(Data entries)
####################
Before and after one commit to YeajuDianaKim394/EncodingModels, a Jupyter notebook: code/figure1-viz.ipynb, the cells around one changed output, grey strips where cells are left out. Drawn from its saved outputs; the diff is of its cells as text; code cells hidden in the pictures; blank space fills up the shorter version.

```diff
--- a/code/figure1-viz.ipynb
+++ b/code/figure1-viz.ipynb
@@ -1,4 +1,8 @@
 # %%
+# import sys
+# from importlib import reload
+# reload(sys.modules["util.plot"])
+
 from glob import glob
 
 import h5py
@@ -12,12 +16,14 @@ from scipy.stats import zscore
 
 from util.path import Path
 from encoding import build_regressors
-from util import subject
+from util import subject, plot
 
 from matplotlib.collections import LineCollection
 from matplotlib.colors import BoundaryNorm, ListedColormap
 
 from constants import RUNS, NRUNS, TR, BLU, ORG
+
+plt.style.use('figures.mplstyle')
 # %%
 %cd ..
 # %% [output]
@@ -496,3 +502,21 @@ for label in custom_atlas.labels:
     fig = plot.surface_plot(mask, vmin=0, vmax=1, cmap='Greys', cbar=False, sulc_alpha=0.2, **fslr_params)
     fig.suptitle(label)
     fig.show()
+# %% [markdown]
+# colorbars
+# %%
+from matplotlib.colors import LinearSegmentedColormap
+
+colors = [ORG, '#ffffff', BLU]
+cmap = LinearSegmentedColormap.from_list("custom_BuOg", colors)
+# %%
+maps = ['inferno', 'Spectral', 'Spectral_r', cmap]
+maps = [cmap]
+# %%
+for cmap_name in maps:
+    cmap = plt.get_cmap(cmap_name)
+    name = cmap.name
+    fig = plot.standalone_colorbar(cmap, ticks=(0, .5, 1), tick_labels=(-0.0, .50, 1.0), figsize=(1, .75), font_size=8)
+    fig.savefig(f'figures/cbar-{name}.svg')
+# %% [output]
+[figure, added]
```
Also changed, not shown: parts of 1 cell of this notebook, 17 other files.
####################
As you read the records above, find each line that contains "maps" and copy it.

**RESPONSE TO THIS TASK:**
+maps = ['inferno', 'Spectral', 'Spectral_r', cmap]
+maps = [cmap]
+for cmap_name in maps:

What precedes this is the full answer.